Here’s the thing.
We think that by being angry with that person. By voicing our anger and disapproval. That they will change. That our anger is a way of control. That by holding onto it, it will be enough to make change happen.
Is that true? Is that likely?
Think about yourself. Are you likely to grow and change in a positive way, if approached in that way? What about others.
Usually, we can encourage people, by recognising the various things they do. Even if it is the smallest thing in the right direction. We show our appreciation for their actions, their behaviours (rather than the outcomes), their consideration.
If we think of ourselves. When someone appreciates us, recognises us, acknowledges us, for an effort we made. Our chests might puff out with pride. We feel good. And we want to do more of that thing.
It might seem hard to begin. We might feel that there is too little, amongst too much. However, if the aim is to make the relationship work. Or at least, see if it can work, long term. Then this might be a useful consideration.
Not least, if the anger hasn’t worked so far. What benefit is there of holding onto something so toxic for you?
As you do these things. Keep acknowledging, and appreciating, changes along the way. Beware the muttering gremlin that mistakenly tries to convince you that acknowledgement isn’t needed, because after all, ‘they ought to have done it anyway’. Keep giving that appreciation.

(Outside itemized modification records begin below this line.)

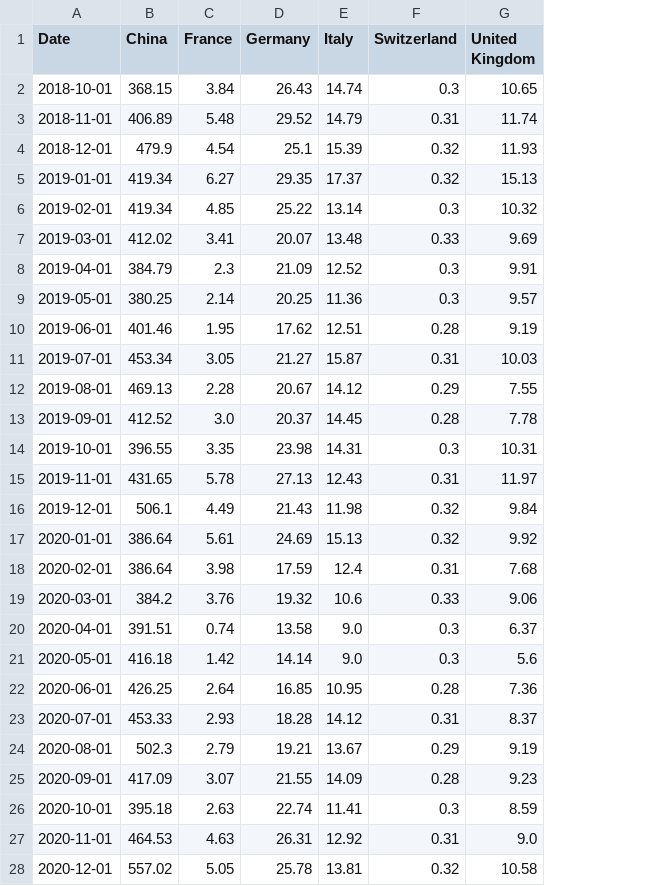
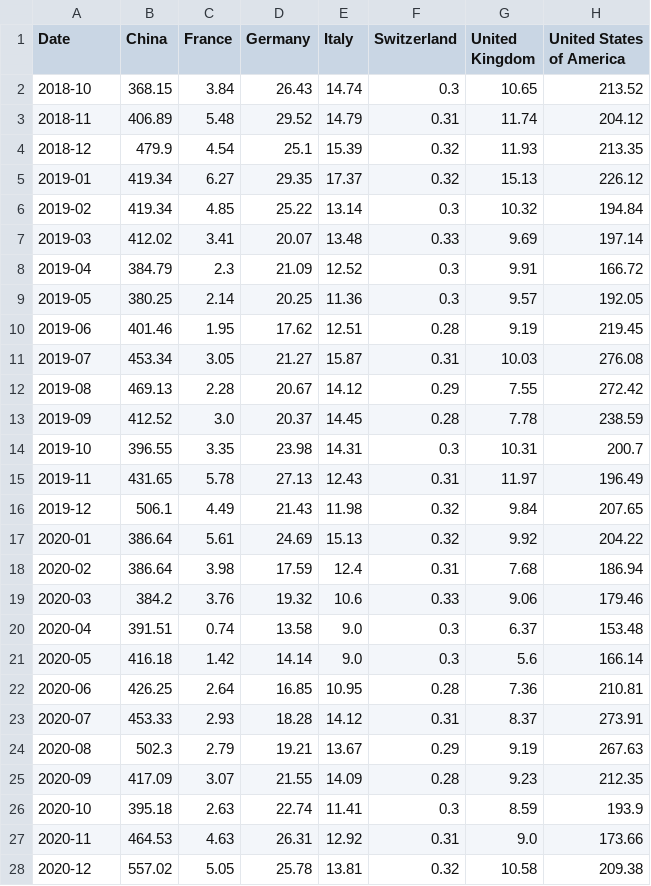
Before and after one commit to MGN19/Siemens-forecast, a CSV file: extra data/fossil_energy.csv, drawn as a sheet; only a part is shown; the diff covers the shown part only; the diff names each change by its address in the sheet, - before the commit and + after, or states it on an @@ line.

```diff
--- a/extra data/fossil_energy.csv
+++ b/extra data/fossil_energy.csv
+column H (United States of America), rows 2-28: 213.52 | 204.12 | 213.35 | 226.12 | 194.84 | 197.14 | 166.72 | 192.05 | 219.45 | 276.08 | 272.42 | 238.59 | 200.7 | 196.49 | 207.65 | 204.22 | 186.94 | 179.46 | 153.48 | 166.14 | 210.81 | 273.91 | 267.63 | 212.35 | 193.9 | 173.66 | 209.38
-A2 (Date): 2018-10-01
+A2 (Date): 2018-10
-A3 (Date): 2018-11-01
+A3 (Date): 2018-11
-A4 (Date): 2018-12-01
+A4 (Date): 2018-12
-A5 (Date): 2019-01-01
+A5 (Date): 2019-01
-A6 (Date): 2019-02-01
+A6 (Date): 2019-02
-A7 (Date): 2019-03-01
+A7 (Date): 2019-03
-A8 (Date): 2019-04-01
+A8 (Date): 2019-04
-A9 (Date): 2019-05-01
+A9 (Date): 2019-05
-A10 (Date): 2019-06-01
+A10 (Date): 2019-06
-A11 (Date): 2019-07-01
+A11 (Date): 2019-07
-A12 (Date): 2019-08-01
+A12 (Date): 2019-08
-A13 (Date): 2019-09-01
+A13 (Date): 2019-09
-A14 (Date): 2019-10-01
+A14 (Date): 2019-10
-A15 (Date): 2019-11-01
+A15 (Date): 2019-11
-A16 (Date): 2019-12-01
+A16 (Date): 2019-12
-A17 (Date): 2020-01-01
+A17 (Date): 2020-01
-A18 (Date): 2020-02-01
+A18 (Date): 2020-02
-A19 (Date): 2020-03-01
+A19 (Date): 2020-03
-A20 (Date): 2020-04-01
+A20 (Date): 2020-04
-A21 (Date): 2020-05-01
+A21 (Date): 2020-05
-A22 (Date): 2020-06-01
+A22 (Date): 2020-06
-A23 (Date): 2020-07-01
+A23 (Date): 2020-07
-A24 (Date): 2020-08-01
+A24 (Date): 2020-08
-A25 (Date): 2020-09-01
+A25 (Date): 2020-09
-A26 (Date): 2020-10-01
+A26 (Date): 2020-10
-A27 (Date): 2020-11-01
+A27 (Date): 2020-11
-A28 (Date): 2020-12-01
+A28 (Date): 2020-12
```
Also changed, not shown: 16 edited cells elsewhere in this file, extra data/clean_energy.csv, 3 other files.
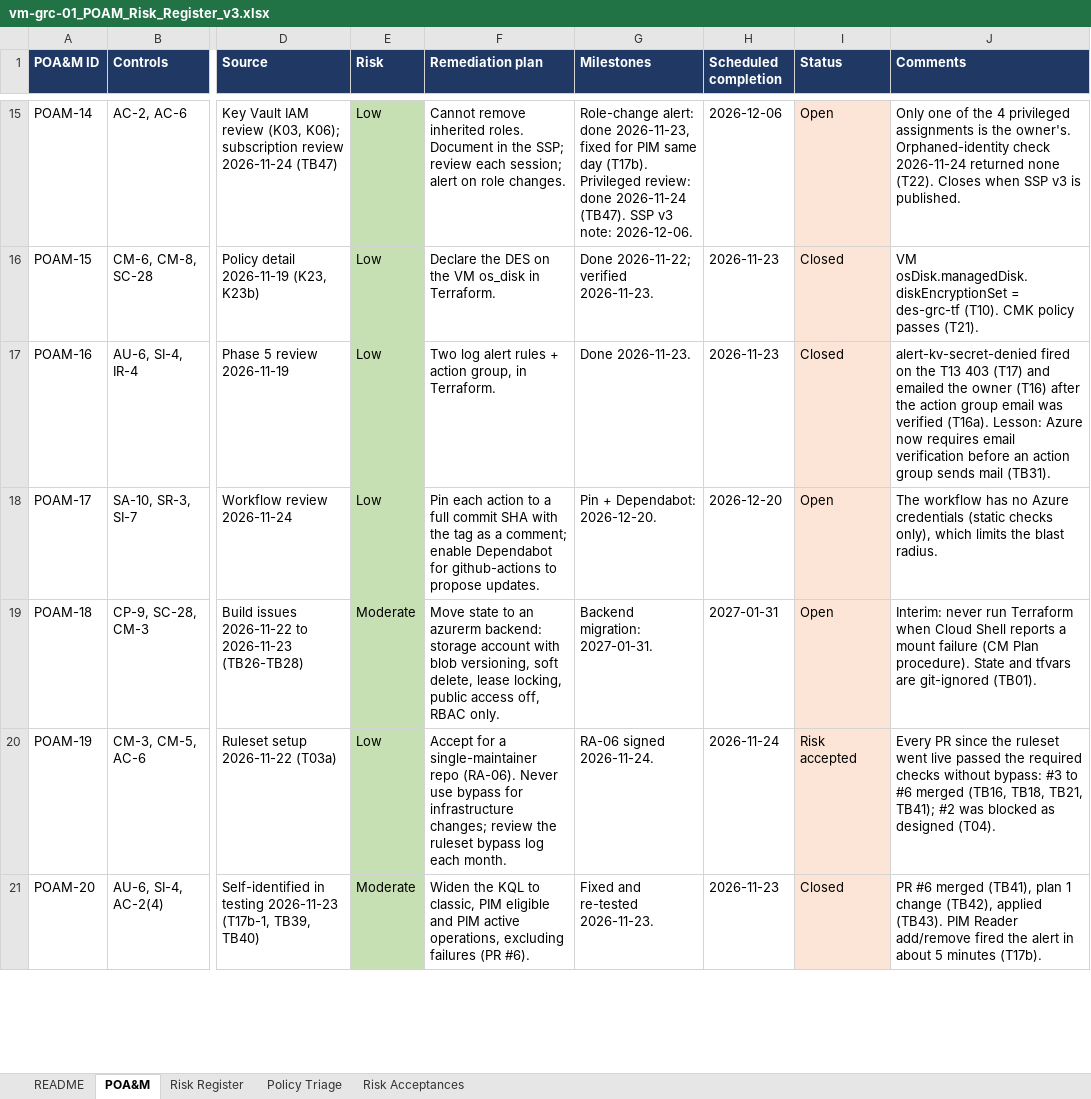
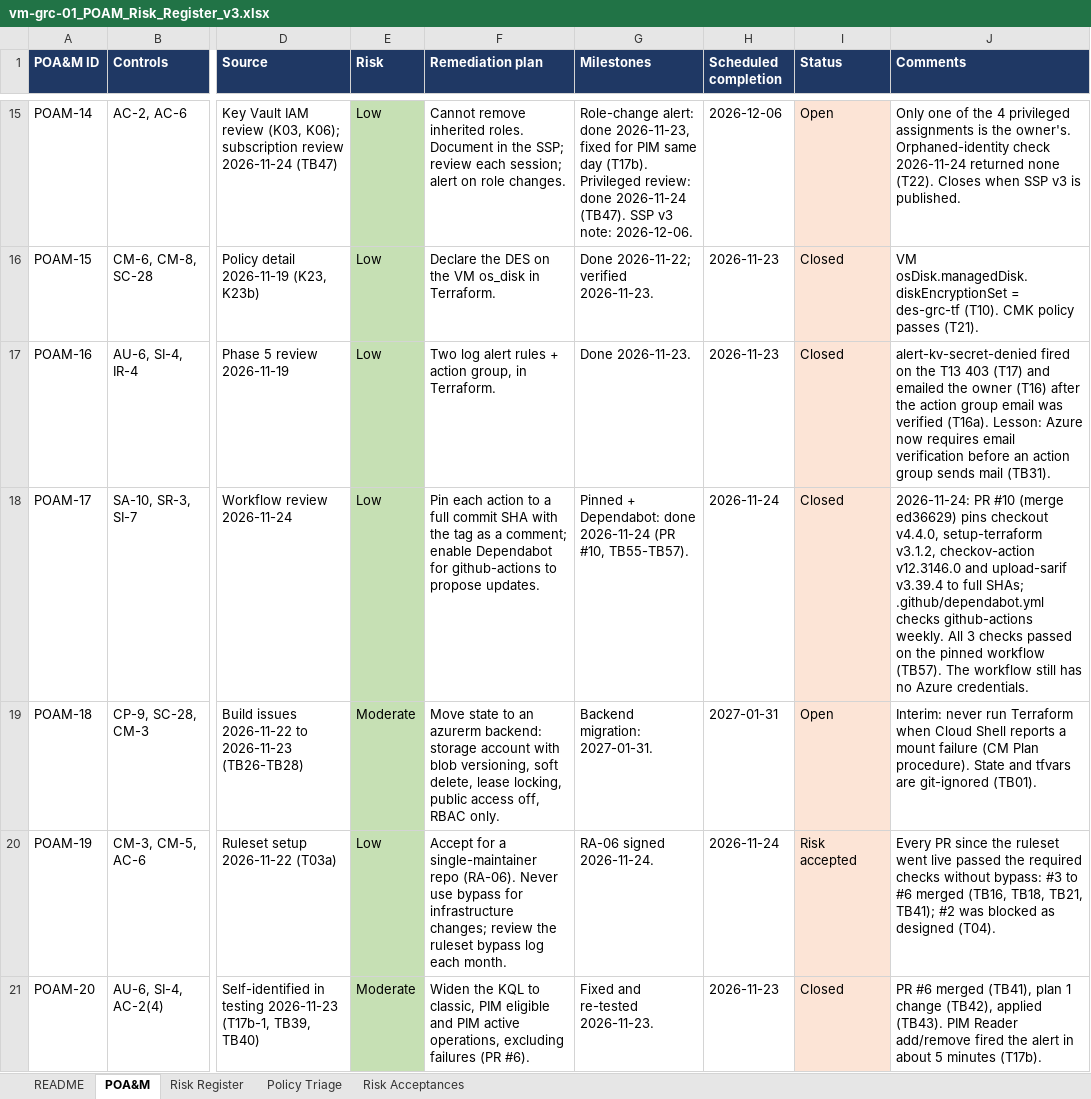
Before and after one commit to Tyrell-F/GRC_portfolio, an Excel workbook: project-3-terraform/vm-grc-01_POAM_Risk_Register_v3.xlsx, sheet POA&M, drawn as a sheet; only a part is shown, gaps mark what is left out; values as stored, in another font and other column widths than the file's, no borders; the diff covers the shown part only; the diff names each change by its address in the sheet, - before the commit and + after, or states it on an @@ line.

Commit message:
Close POAM-17 and POAM-21 in POA&M v3

```diff
--- a/project-3-terraform/vm-grc-01_POAM_Risk_Register_v3.xlsx (sheet POA&M)
+++ b/project-3-terraform/vm-grc-01_POAM_Risk_Register_v3.xlsx (sheet POA&M)
-G18 (Milestones): Pin + Dependabot: 2026-12-20.
+G18 (Milestones): Pinned + Dependabot: done 2026-11-24 (PR #10, TB55-TB57).
-H18 (Scheduled completion): 2026-12-20
+H18 (Scheduled completion): 2026-11-24
-I18 (Status): Open
+I18 (Status): Closed
-J18 (Comments): The workflow has no Azure credentials (static checks only), which limits the blast radius.
+J18 (Comments): 2026-11-24: PR #10 (merge ed36629) pins checkout v4.4.0, setup-terraform v3.1.2, checkov-action v12.3146.0 and upload-sarif v3.39.4 to full SHAs; .github/dependabot.yml checks github-actions weekly. All 3 checks passed on the pinned workflow (TB57). The workflow still has no Azure credentials.
```
Also changed, not shown: 4 edited cells elsewhere in this sheet, sheet Risk Register, sheet README.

Yes, you may still need to share the impact that certain behaviours have on you, and set emotional or other boundaries, at times. It isn’t about ignoring anything deeply important. It is more about looking at what the majority of the conversations and interactions look, feel, and sound like.
We aren’t trying to change or manipulate someone into being exactly who we want them to be. That isn’t possible. If you are truly so different, or they cannot meet your core needs, then there may be a line to be drawn.
Otherwise, or in the meantime. Remember to allow yourself to also be open to suggestions, as far as it is safe. And allow yourself to (healthily) give more back too (rather than waiting for them to catch up with giving). Who knows, maybe you can capture why you hired them or dated them in the first place.
Time to let go of holding onto the anger of it all?